Eritrea blasts U.S. visa ban, Nigeria creates committee to address issues


LAGOS (Reuters) – Eritrea denounced a U.S. ban on immigrant visas for its citizens as “unacceptable” on Saturday, while Nigeria’s government said it had created a committee to address the issues that prompted U.S. President Donald Trump to add the country to the ban.

A Nigerian flag is seen outside Nigeria Trade Office after Nigerian request to Taiwan to relocate its representative office in the African country, in Taipei, Taiwan January 12, 2017. REUTERS/Tyrone Siu

Nigeria and Eritrea were among six countries, four of them in Africa, added to an expanded version of the U.S. visa ban announced on Friday in a presidential proclamation.

U.S. officials said the countries failed to meet U.S. security and information-sharing standards, which necessitated the new restrictions.

“Nigeria remains committed to maintaining productive relations with the United States and other international allies especially on matters of global security,” a Nigerian presidential statement said.

Nigeria, the most populous nation in Africa, is the biggest country on the list whose citizens will be suspended from U.S. visas that can lead to permanent residency. Eritrea, Kyrgyzstan and Myanmar were also slapped with a similar ban.

Nigeria’s information minister told Reuters they had no warning of their inclusion on the list before it appeared in the media. [L8N29W549]

Eritrean Foreign Minister Osman Saleh Mohammed said the government saw the ban as a political move that would hurt the country’s relations with the United States.

“We find this move unacceptable,” he told Reuters by telephone. “We will, however, not expel the U.S. ambassador,” he added.

The U.S. government also said it will stop issuing “diversity visas” to nationals of Sudan and Tanzania.

The visas, which Trump has criticized, are available by lottery for applicants from countries with low rates of immigration.

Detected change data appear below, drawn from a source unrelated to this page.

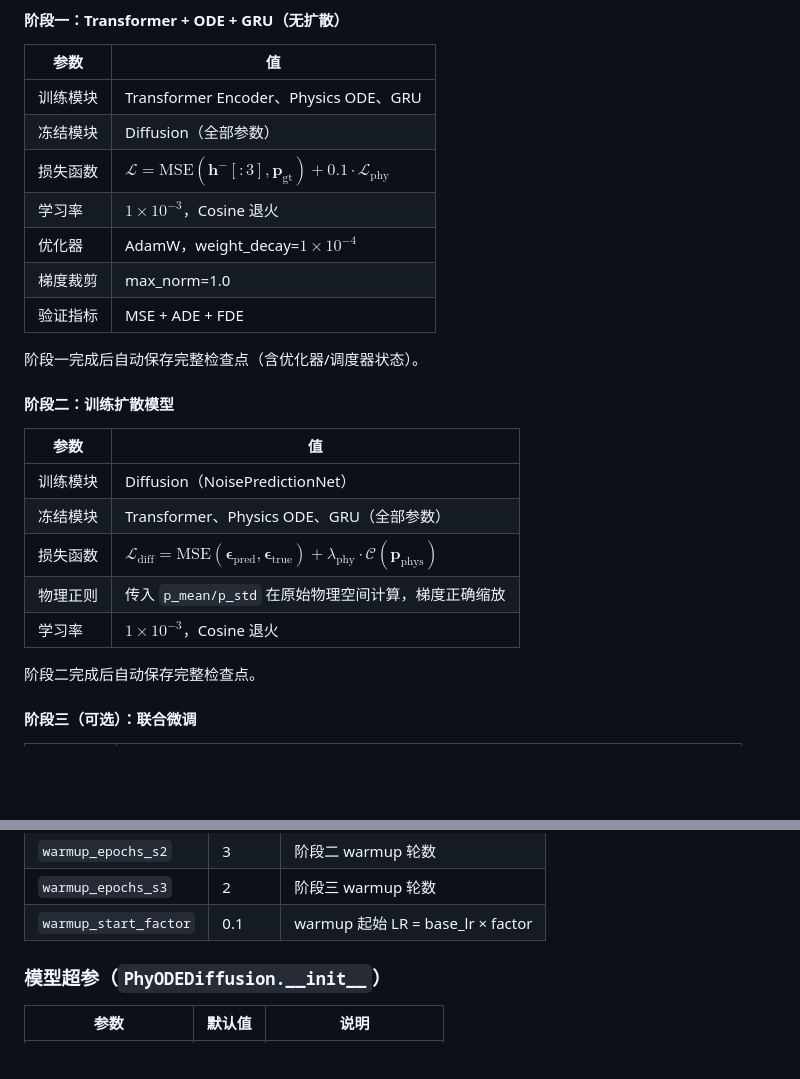
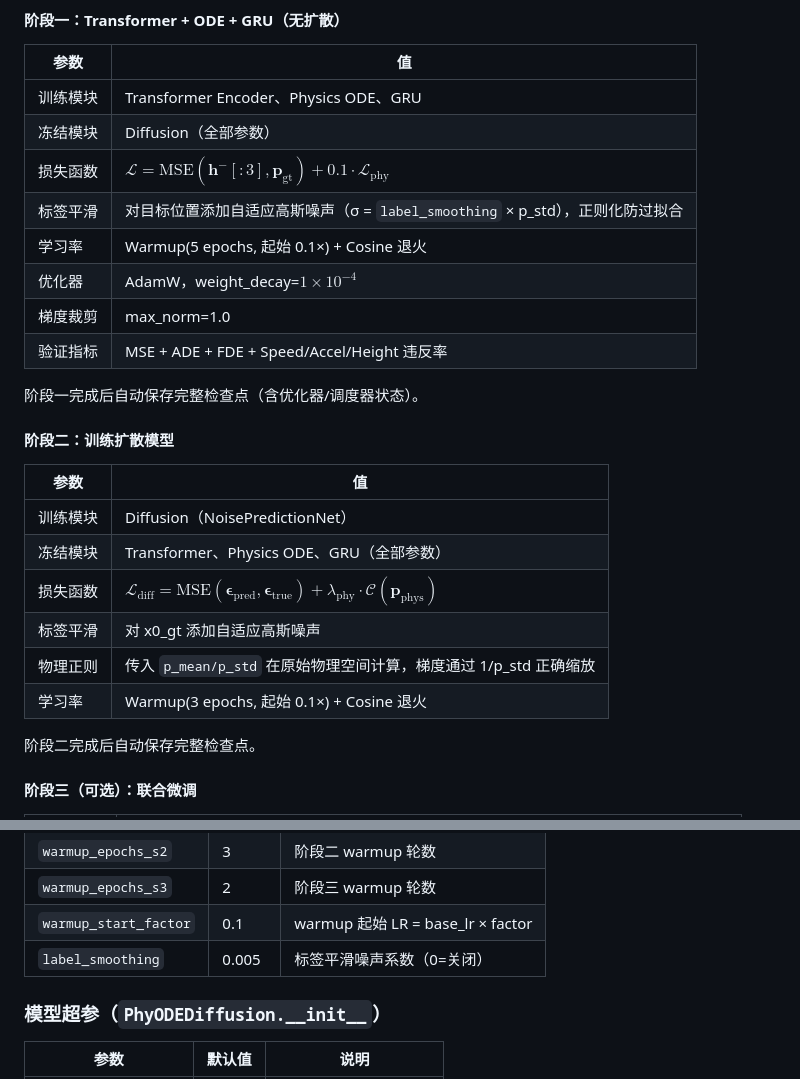
Before and after one commit to LanGYou-desu/drone, a Markdown page: docs/hybrid_prediction_model.md, 2 parts joined by grey strips. GitHub-like rendering; blank space fills up the shorter version.

```diff
--- a/docs/hybrid_prediction_model.md
+++ b/docs/hybrid_prediction_model.md
@@ -332,10 +332,11 @@ $$\mathcal{C}(\mathbf{p}) = \lambda_v \max(0, \|\mathbf{v}\|-v_{\max})^2 + \lamb
 | 训练模块 | Transformer Encoder、Physics ODE、GRU |
 | 冻结模块 | Diffusion（全部参数） |
 | 损失函数 | $\mathcal{L} = \text{MSE}(\mathbf{h}^-[:3], \mathbf{p}_{\text{gt}}) + 0.1 \cdot \mathcal{L}_{\text{phy}}$ |
-| 学习率 | $1 \times 10^{-3}$，Cosine 退火 |
+| 标签平滑 | 对目标位置添加自适应高斯噪声（σ = `label_smoothing` × p_std），正则化防过拟合 |
+| 学习率 | Warmup(5 epochs, 起始 0.1×) + Cosine 退火 |
 | 优化器 | AdamW，weight_decay=$1 \times 10^{-4}$ |
 | 梯度裁剪 | max_norm=1.0 |
-| 验证指标 | MSE + ADE + FDE |
+| 验证指标 | MSE + ADE + FDE + Speed/Accel/Height 违反率 |
 
 阶段一完成后自动保存完整检查点（含优化器/调度器状态）。
 
@@ -346,8 +347,9 @@ $$\mathcal{C}(\mathbf{p}) = \lambda_v \max(0, \|\mathbf{v}\|-v_{\max})^2 + \lamb
 | 训练模块 | Diffusion（NoisePredictionNet） |
 | 冻结模块 | Transformer、Physics ODE、GRU（全部参数） |
 | 损失函数 | $\mathcal{L}_{\text{diff}} = \text{MSE}(\mathbf{\epsilon}_{\text{pred}}, \mathbf{\epsilon}_{\text{true}}) + \lambda_{\text{phy}} \cdot \mathcal{C}(\mathbf{p}_{\text{phys}})$ |
-| 物理正则 | 传入 `p_mean/p_std` 在原始物理空间计算，梯度正确缩放 |
-| 学习率 | $1 \times 10^{-3}$，Cosine 退火 |
+| 标签平滑 | 对 x0_gt 添加自适应高斯噪声 |
+| 物理正则 | 传入 `p_mean/p_std` 在原始物理空间计算，梯度通过 1/p_std 正确缩放 |
+| 学习率 | Warmup(3 epochs, 起始 0.1×) + Cosine 退火 |
 
 阶段二完成后自动保存完整检查点。
 
@@ -527,6 +529,7 @@ models/hybrid_predictor/
 | `warmup_epochs_s2` | 3 | 阶段二 warmup 轮数 |
 | `warmup_epochs_s3` | 2 | 阶段三 warmup 轮数 |
 | `warmup_start_factor` | 0.1 | warmup 起始 LR = base_lr × factor |
+| `label_smoothing` | 0.005 | 标签平滑噪声系数（0=关闭） |
 
 ### 模型超参（`PhyODEDiffusion.__init__`）
 
```
Also changed, not shown: other parts of docs/hybrid_prediction_model.md (+35 -10 lines).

Reporting by Libby George in Lagos and Felix Onuah in Abuja Additional report by Giulia Paravicini in Addis Ababa; Editing by Angus MacSwan and Helen Popper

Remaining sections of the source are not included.